Activity. Needed from the entries below: every line that holds the word "shown".
START Exercise data
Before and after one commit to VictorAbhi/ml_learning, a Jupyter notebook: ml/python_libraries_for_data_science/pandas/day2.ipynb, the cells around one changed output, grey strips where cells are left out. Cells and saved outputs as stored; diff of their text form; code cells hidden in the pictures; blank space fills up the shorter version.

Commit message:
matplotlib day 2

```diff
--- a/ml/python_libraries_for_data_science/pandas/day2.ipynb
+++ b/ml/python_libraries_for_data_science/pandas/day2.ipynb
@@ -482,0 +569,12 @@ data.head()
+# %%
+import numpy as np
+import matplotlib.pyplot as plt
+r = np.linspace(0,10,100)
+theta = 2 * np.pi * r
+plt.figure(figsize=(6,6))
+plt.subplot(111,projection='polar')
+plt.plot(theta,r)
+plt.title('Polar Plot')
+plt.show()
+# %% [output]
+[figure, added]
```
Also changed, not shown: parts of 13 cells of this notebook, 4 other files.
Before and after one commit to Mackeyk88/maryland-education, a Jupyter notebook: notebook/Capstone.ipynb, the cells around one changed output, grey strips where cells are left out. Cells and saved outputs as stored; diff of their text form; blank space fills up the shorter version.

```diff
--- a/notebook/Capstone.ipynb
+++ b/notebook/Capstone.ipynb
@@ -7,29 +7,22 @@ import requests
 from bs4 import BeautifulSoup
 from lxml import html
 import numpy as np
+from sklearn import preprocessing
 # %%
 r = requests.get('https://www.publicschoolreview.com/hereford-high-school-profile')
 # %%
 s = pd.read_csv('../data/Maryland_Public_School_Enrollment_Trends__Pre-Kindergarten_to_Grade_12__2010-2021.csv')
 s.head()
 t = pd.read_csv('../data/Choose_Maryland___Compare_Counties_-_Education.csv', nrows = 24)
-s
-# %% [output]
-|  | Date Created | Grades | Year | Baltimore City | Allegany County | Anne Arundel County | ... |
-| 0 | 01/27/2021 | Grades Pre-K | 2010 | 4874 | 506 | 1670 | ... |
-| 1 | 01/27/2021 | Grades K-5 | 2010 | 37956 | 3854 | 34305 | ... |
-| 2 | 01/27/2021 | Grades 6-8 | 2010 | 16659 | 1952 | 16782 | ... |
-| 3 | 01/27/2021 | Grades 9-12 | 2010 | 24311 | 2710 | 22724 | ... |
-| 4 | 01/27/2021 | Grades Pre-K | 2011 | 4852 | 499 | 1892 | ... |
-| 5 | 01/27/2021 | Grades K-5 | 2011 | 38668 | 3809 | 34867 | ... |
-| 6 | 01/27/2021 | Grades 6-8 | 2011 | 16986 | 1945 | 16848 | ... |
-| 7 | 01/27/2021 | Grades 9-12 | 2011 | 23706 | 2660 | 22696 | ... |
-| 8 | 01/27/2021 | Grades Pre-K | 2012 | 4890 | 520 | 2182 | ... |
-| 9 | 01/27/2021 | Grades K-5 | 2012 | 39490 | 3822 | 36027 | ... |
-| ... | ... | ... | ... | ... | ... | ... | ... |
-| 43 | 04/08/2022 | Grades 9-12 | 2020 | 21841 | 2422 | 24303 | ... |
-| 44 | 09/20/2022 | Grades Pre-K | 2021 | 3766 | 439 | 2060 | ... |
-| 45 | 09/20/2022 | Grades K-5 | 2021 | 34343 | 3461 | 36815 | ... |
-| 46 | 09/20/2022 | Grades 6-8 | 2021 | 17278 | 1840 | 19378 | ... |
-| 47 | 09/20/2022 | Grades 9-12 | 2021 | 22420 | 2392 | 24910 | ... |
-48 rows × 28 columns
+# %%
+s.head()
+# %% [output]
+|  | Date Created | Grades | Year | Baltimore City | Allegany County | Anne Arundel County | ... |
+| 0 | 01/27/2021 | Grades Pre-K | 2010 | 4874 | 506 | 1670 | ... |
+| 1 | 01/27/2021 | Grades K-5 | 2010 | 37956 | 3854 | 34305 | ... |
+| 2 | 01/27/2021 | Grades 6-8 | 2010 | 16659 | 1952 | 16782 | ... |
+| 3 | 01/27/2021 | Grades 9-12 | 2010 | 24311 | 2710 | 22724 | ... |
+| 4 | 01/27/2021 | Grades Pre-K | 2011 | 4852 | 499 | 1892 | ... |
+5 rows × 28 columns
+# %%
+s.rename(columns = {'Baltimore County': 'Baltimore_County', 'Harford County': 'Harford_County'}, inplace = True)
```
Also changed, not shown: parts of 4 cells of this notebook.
END Exercise data
Response.
Also changed, not shown: parts of 13 cells of this notebook, 4 other files.
Also changed, not shown: parts of 4 cells of this notebook.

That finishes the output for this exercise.